Productivity Expectations Rise the Most for Nation's Largest Companies

The latest Productivity Confidence Index (PCI) results are now available. Overall, the PCI rose in the third quarter of 2009, from 20.3 to 22.1, indicating increasingly optimistic expectations for productivity in the coming months. The larger the company, the more expectations improved; organizations with 10,000 or more employees saw the largest growth in workforce productivity expectations, increasing from 18.0 to 30.9.

Overall, 62.0% of respondents expect productivity to rise in the coming six months, compared to only 53% in last quarter's PCI. The increase in productivity expectations aligns with the Bureau of Labor Statistics Second Quarter report on Productivity and Costs, which revealed a 6.3% productivity increase in the business sector, the largest since 2003.

i4cp's PCI is based on the degree to which companies believe employee productivity will rise, fall, or stay the same over the next six months. The scale runs from -100, which indicates that a company expects productivity to decrease to a very significant extent in the next six months, to 100, which indicates that a company expects productivity to increase to a very significant extent in the next six months.

In addition to measuring workforce productivity expectations by organization size, the PCI is segmented by job level and market performance. High-performing organizations had a score of 40.9, up from 37.7 last quarter. Low-performing organizations' expectations increased from -7.7 to 0.9. The news wasn't all positive, though.

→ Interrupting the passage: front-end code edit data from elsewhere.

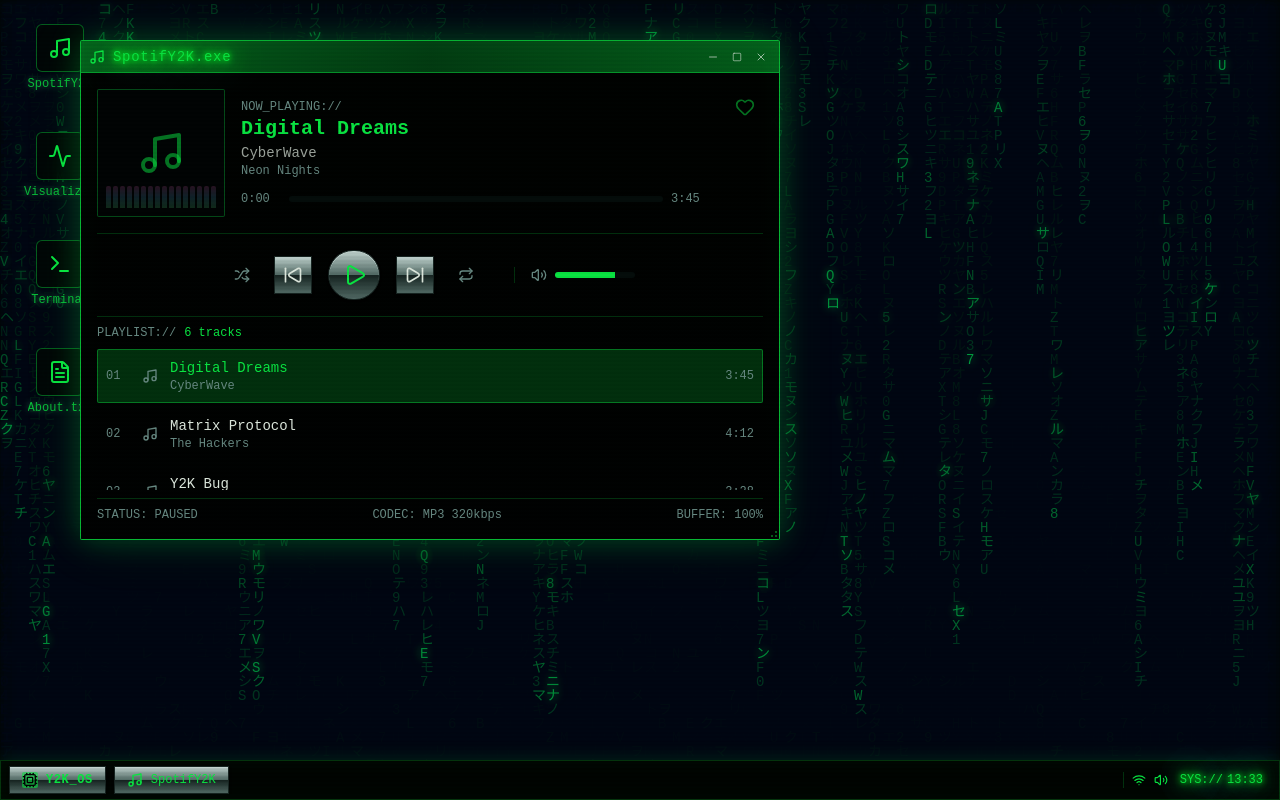
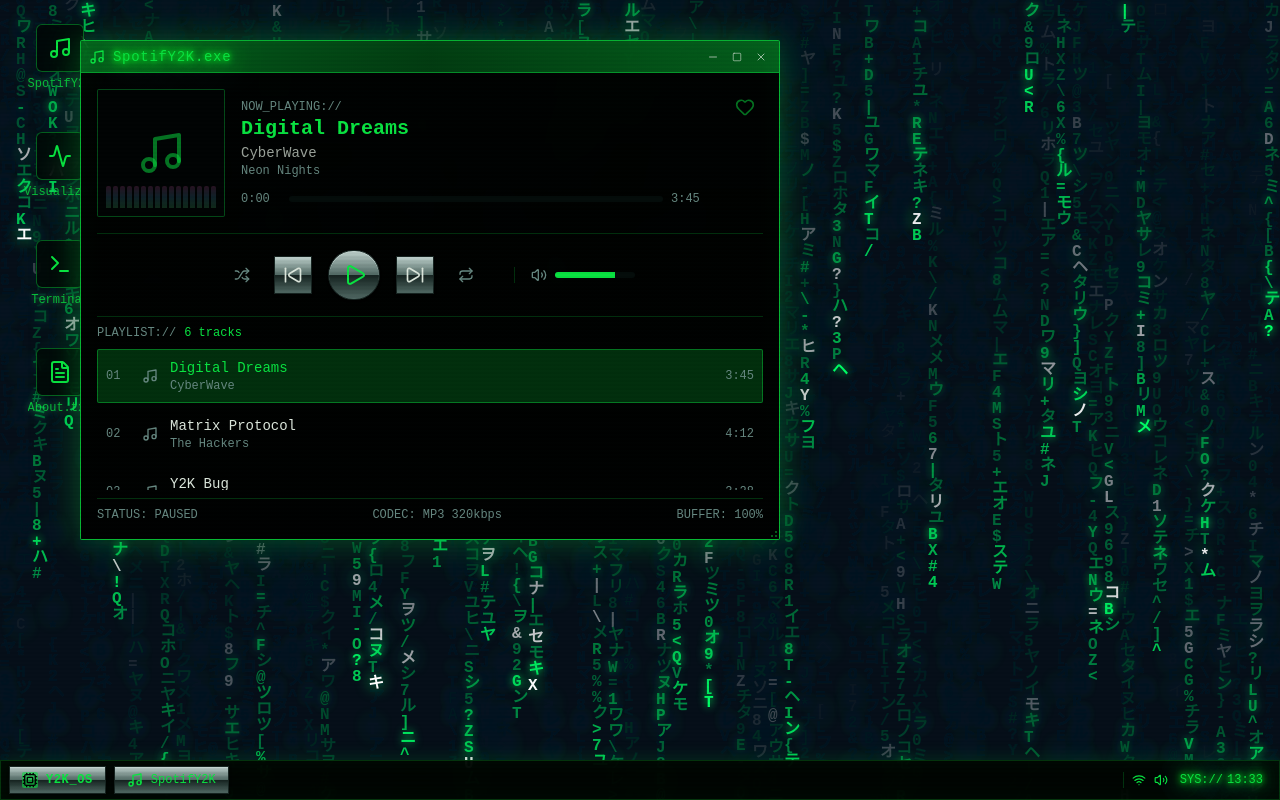
Before and after one commit to lassestilvang/v0-spotify2k-design, a Next.js app: page / in a window 1280 px wide. Built offline with nearby package versions, Linux system fonts and the light colour scheme.

Commit message:
improve MatrixRain effect visibility and appearance
Co-authored-by: Lasse Stilvang <287704+lassestilvang@users.noreply.github.com>

```diff
--- a/components/y2k/matrix-rain.tsx
+++ b/components/y2k/matrix-rain.tsx
@@ -15,21 +15,24 @@ export function MatrixRain() {
     const resizeCanvas = () => {
       canvas.width = window.innerWidth
       canvas.height = window.innerHeight
+      // Fill with dark background initially
+      ctx.fillStyle = "#0a0f19"
+      ctx.fillRect(0, 0, canvas.width, canvas.height)
     }
     resizeCanvas()
     window.addEventListener("resize", resizeCanvas)
 
-    const characters = "アイウエオカキクケコサシスセソタチツテトナニヌネノハヒフヘホマミムメモヤユヨラリルレロワヲン0123456789ABCDEFGHIJKLMNOPQRSTUVWXYZ"
-    const fontSize = 14
+    const characters = "アイウエオカキクケコサシスセソタチツテトナニヌネノハヒフヘホマミムメモヤユヨラリルレロワヲン0123456789ABCDEFGHIJKLMNOPQRSTUVWXYZ<>/\\{}[]|=+-*&^%$#@!?"
+    const fontSize = 16
     const columns = Math.floor(canvas.width / fontSize)
-    const drops: number[] = Array(columns).fill(1)
+    const drops: number[] = Array(columns).fill(0).map(() => Math.random() * -100)
 
     const draw = () => {
-      ctx.fillStyle = "rgba(10, 15, 25, 0.05)"
+      // Semi-transparent black to create trail effect
+      ctx.fillStyle = "rgba(10, 15, 25, 0.08)"
       ctx.fillRect(0, 0, canvas.width, canvas.height)
 
-      ctx.fillStyle = "#00ff6660"
-      ctx.font = `${fontSize}px monospace`
+      ctx.font = `bold ${fontSize}px monospace`
 
       for (let i = 0; i < drops.length; i++) {
         const char = characters[Math.floor(Math.random() * characters.length)]
@@ -38,28 +41,39 @@ export function MatrixRain() {
 
         // Vary the green intensity - brighter for hacker aesthetic
         const intensity = Math.random()
-        if (intensity > 0.92) {
+        if (intensity > 0.90) {
+          // Brightest - leading character with glow
+          ctx.fillStyle = "#ffffff"
+          ctx.shadowColor = "#00ff66"
+          ctx.shadowBlur = 15
+        } else if (intensity > 0.70) {
+          // Bright green
           ctx.fillStyle = "#00ff66"
           ctx.shadowColor = "#00ff66"
-          ctx.shadowBlur = 10
-        } else if (intensity > 0.75) {
-          ctx.fillStyle = "#00ff66aa"
+          ctx.shadowBlur = 8
+        } else if (intensity > 0.40) {
+          // Medium green
+          ctx.fillStyle = "#00cc55"
           ctx.shadowBlur = 0
         } else {
-          ctx.fillStyle = "#00ff6650"
+          // Dim green
+          ctx.fillStyle = "#008844"
           ctx.shadowBlur = 0
         }
 
         ctx.fillText(char, x, y)
 
-        if (y > canvas.height && Math.random() > 0.975) {
+        // Reset shadow for next iteration
+        ctx.shadowBlur = 0
+
+        if (y > canvas.height && Math.random() > 0.98) {
           drops[i] = 0
         }
         drops[i]++
       }
     }
 
-    const interval = setInterval(draw, 50)
+    const interval = setInterval(draw, 45)
 
     return () => {
       clearInterval(interval)
@@ -70,7 +84,8 @@ export function MatrixRain() {
   return (
     <canvas
       ref={canvasRef}
-      className="absolute inset-0 z-0 opacity-60"
+      className="fixed inset-0 z-0"
+      style={{ background: "#0a0f19" }}
     />
   )
 }
```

Executive-level expectations dropped slightly, from 30.6 to 29.7, although expectations of supervisors, managers and directors increased from 16.6 to 18.6.

"The notable increase among non-executive managers relates to improvements in work processes and quality efforts. Those were the two most common factors attributed to a rise in productivity, with strong leadership being another significant element," explains Mark Vickers, i4cp's VP of research. "Interestingly, among high-performing organizations, better leadership was the number-one reason productivity was expected to rise, tied with a redesign of work processes."

The next PCI results will be released in the beginning of the fourth quarter. For more information on the Productivity Confidence Index and/or charts, go to